The results showed that BRCA positive patients taking Olaparib for 2 years did not have cancer progression for an estimated 3 years. While the patients taking the placebo did not have cancer progression for a median of just over 1 year. BRCA positive women make up about 15% of ovarian cancer patients.1 “This study demonstrates an outstanding improvement in progression free survival over placebo, which is maintained even after the Olaparib is stopped at 2 years.” Moore said in her ESMO press release.
Dr. Moore will be presenting a webinar for SHARE on January 23rd at 2:30-3:30pm talking about her research and the future of maintenance therapy for ovarian cancer. Click here to register for the webinar. Read more about the SOLO-1 trial and its results here.
At SHARE we see first-hand that women affected by ovarian cancer have better outcomes with the right support. This research study showed that if you are experiencing fear of disease progression which may be adding psychological distress to your life, therapy can help. This is the first time that this has been proven in a randomized clinical trial. The trial showed that ovarian cancer patients who received 6 months of psychosocial therapy had a reduced fear of disease progression. Knowing these results could help women facing the psychological effects of an ovarian cancer diagnosis.
A Harvard study showed that women who took low-dose aspirin were 23% less likely to develop ovarian cancer than women who did not take low-dose aspirin. Researchers believe there could be a link between the prevention of inflammation and decreased ovarian cancer risk. The benefit was not shown for higher dose aspirin or other NSAIDS. The study does not reveal if there is any benefit to taking low-dose aspirin for women who have already been diagnosed with ovarian cancer and more research is needed to confirm the benefits of low-dose aspirin seen in this study. While we wait for that confirmation, one proven way to reduce inflammation is to follow a low-fat diet rich in vegetables, fruits and whole grains.
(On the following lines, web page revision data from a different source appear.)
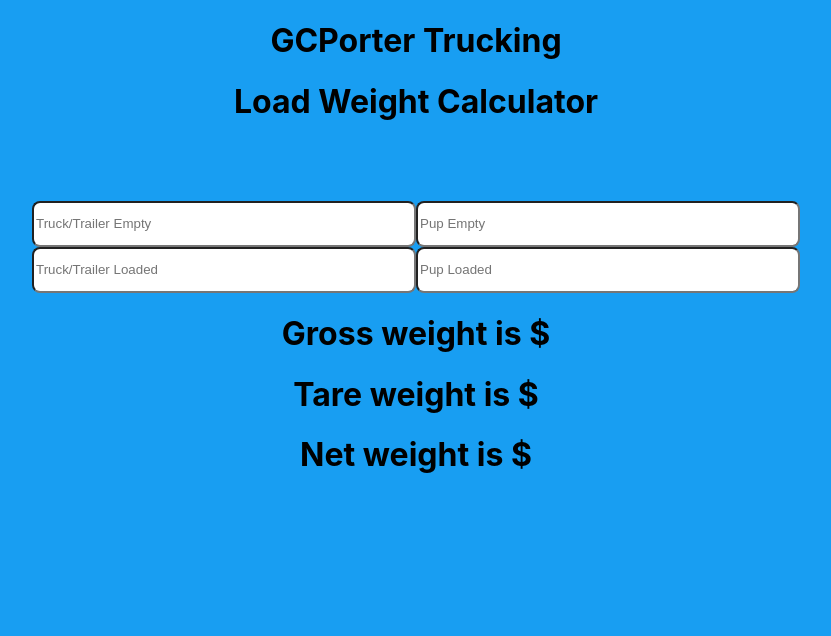
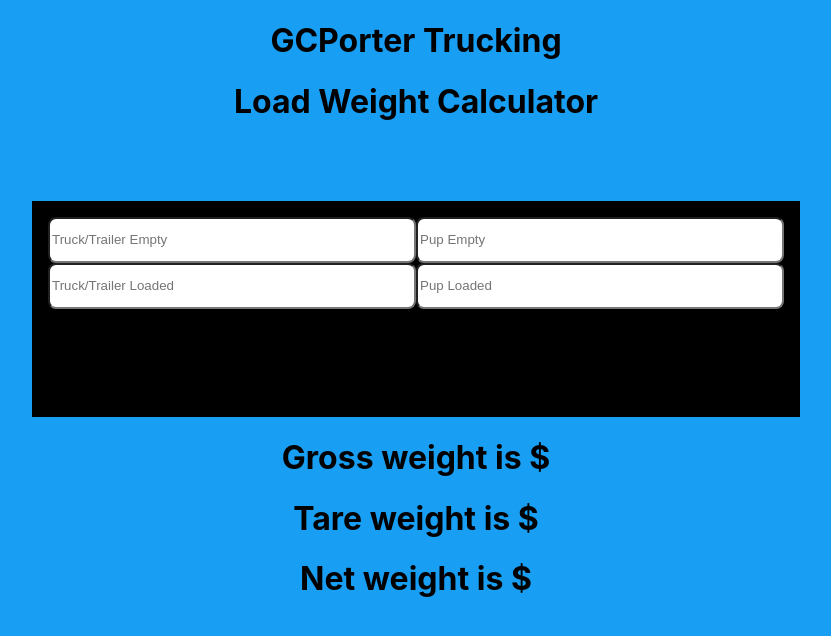
Before and after one commit to TandiweP/scales, a React (Create React App) app: page / in a window 1280 px wide. Shown: the top 636 px of the page, without its empty margins (224-1055 px from the left). Built offline with nearby package versions, Linux system fonts and the light colour scheme.

Commit message:
started form css

```diff
--- a/src/components/WeightCalc.js
+++ b/src/components/WeightCalc.js
@@ -1,9 +1,10 @@
 import React from "react"
+
 
 export default function WeightCalc () {
 
+    return (
 
-    return (
         <div>
     <h1> Gross weight is ${} </h1>
     <h1> Tare weight is ${} </h1>
--- a/src/index.css
+++ b/src/index.css
@@ -13,7 +13,14 @@
     monospace;
 }
 
+.form {
+  display: grid;
+  grid-template-rows: 1fr 1fr 1fr 1fr;
+  grid-template-columns: 1fr;
+  background-color: black;
+  padding: 1rem;
 
+}
 
 input {
   border-radius: .5rem;
```
Also changed, not shown: src/components/LightWeights.js (line endings or trailing spaces).
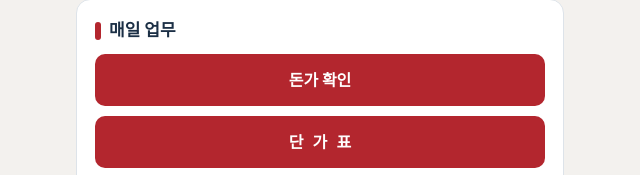
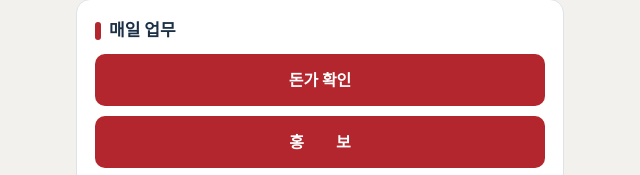
Before and after one commit to HanJin-BBang/misochan-admin, a plain HTML site: page index.html in a window 1280 px wide. Shown: the part 585-760 px from the top of the page, 320-960 px from the left. Drawn offline with Linux system fonts and the light colour scheme.

Commit message:
Remove '단가표' button from daily section

```diff
--- a/index.html
+++ b/index.html
@@ -40,7 +40,6 @@ a.btn.accent{background:var(--red)}.spread{letter-spacing:0.578em;margin-right:-
   <section class="card daily">
     <h2>매일 업무</h2>
     <a class="btn accent" href="https://script.google.com/macros/s/AKfycbwOBoLPPE7fk9e5bdQHj8zpLCisCr0vZYzAzQ9dkR6TTlxgp-8bjwcOrkQ0MiEtIjYX/exec?view=ranges&amp;focus=pork">돈가 확인</a>
-    <a class="btn accent" href="https://script.google.com/macros/s/AKfycbwv-opC60PwG_N9WH0kFmileX8VfR1lJ00gyh4XbvBNID2MS-RV6sJFvg3eeoGoVwqKGg/exec?view=promo"><span class="spread">단가표</span></a>
     <a class="btn accent" href="https://script.google.com/macros/s/AKfycbwv-opC60PwG_N9WH0kFmileX8VfR1lJ00gyh4XbvBNID2MS-RV6sJFvg3eeoGoVwqKGg/exec?view=hongbo"><span style="letter-spacing:2em;margin-right:-2em">홍보</span></a>
     <a class="btn accent" href="https://script.google.com/macros/s/AKfycbwv-opC60PwG_N9WH0kFmileX8VfR1lJ00gyh4XbvBNID2MS-RV6sJFvg3eeoGoVwqKGg/exec?view=today">발주 확인</a>
     <a class="btn accent" href="https://script.google.com/macros/s/AKfycbwOBoLPPE7fk9e5bdQHj8zpLCisCr0vZYzAzQ9dkR6TTlxgp-8bjwcOrkQ0MiEtIjYX/exec?view=prod">생산 공유</a>
```
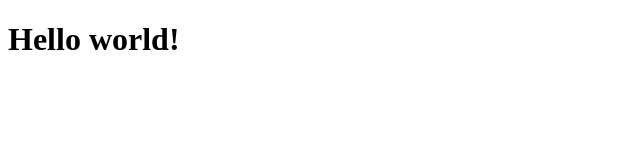
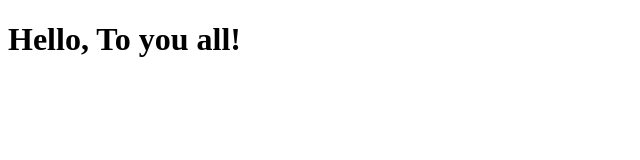
Before and after one commit to JUST9N1/Sujan, a plain HTML site: page hello.html in a window 1280 px wide. Shown: the whole page, without its empty margins (0-640 px from the left). Drawn offline with Linux system fonts and the light colour scheme.

Commit message:
Update hello.html

```diff
--- a/hello.html
+++ b/hello.html
@@ -4,6 +4,6 @@
        <title>Hello</title>
     </head>
     <body>
-       <h1>Hello world!</h1>
+       <h1>Hello, To you all!</h1>
     </body>
 </html>
```
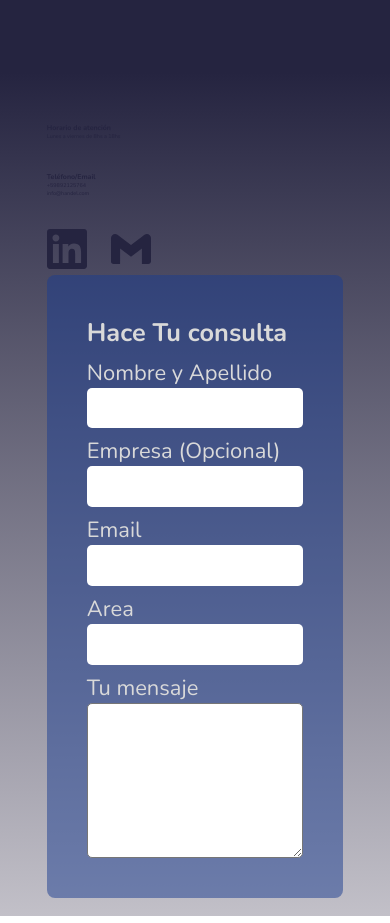
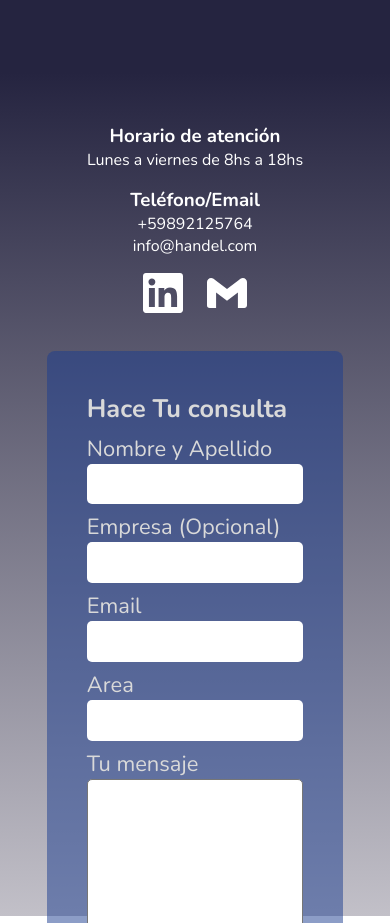
Before and after one commit to NaimCBGhassan/Alpha, a React (Vite) app: page / in a window 390 px wide. Shown: the part 2460-3383 px from the top of the page. Built offline with nearby package versions, Linux system fonts and the light colour scheme.

Commit message:
contact section responsive

```diff
--- a/src/components/contact/Contact.tsx
+++ b/src/components/contact/Contact.tsx
@@ -2,6 +2,7 @@ import styled from "styled-components";
 import { SiGmail, SiLinkedin } from "react-icons/si";
 import Form from "./Form";
 import { useLanguageContext } from "../../context/language/useLanguage";
+import fontSize from "../../utils/font/font";
 
 const Contact = () => {
   const text = useLanguageContext();
@@ -47,13 +48,18 @@ const StyledContact = styled.section`
 
 const InfoContainer = styled.div`
   height: 100%;
+  color: ${({ theme }) => theme.palette.common.white};
+  text-align: center;
+  margin-bottom: 2rem;
 
   display: flex;
   flex-direction: column;
   justify-content: end;
-  gap: 2rem;
+  gap: 1rem;
 
   @media screen and (min-width: 768px) {
+    color: inherit;
+    gap: 2rem;
   }
 `;
 
@@ -61,18 +67,33 @@ const ContactInfo = styled.div`
   display: flex;
   flex-direction: column;
   h4 {
-    font-size: 1.8vw;
+    font-size: ${fontSize.mobile.p1};
   }
   p {
-    font-size: 1.4vw;
+    font-size: ${fontSize.mobile.p2};
   }
 
   @media screen and (min-width: 768px) {
+    h4 {
+      font-size: ${fontSize.tablet.p1};
+    }
+    p {
+      font-size: ${fontSize.tablet.p2};
+    }
+  }
+  @media screen and (min-width: 1024px) {
+    h4 {
+      font-size: ${fontSize.desktop.p1};
+    }
+    p {
+      font-size: ${fontSize.desktop.p2};
+    }
   }
 `;
 
 const Icons = styled.div`
   display: flex;
+  justify-content: center;
   gap: 1.5rem;
 `;
 
--- a/src/utils/font/font.ts
+++ b/src/utils/font/font.ts
@@ -21,7 +21,7 @@ const fontSize = {
     h3: "2.8vw",
     h4: "2.5vw",
     p1: "1.8vw",
-    p2: "1rem",
+    p2: "1.6vw",
   },
 };
 
```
Click here to read more about research on low-dose aspirin and diet to reduce risk of ovarian cancer.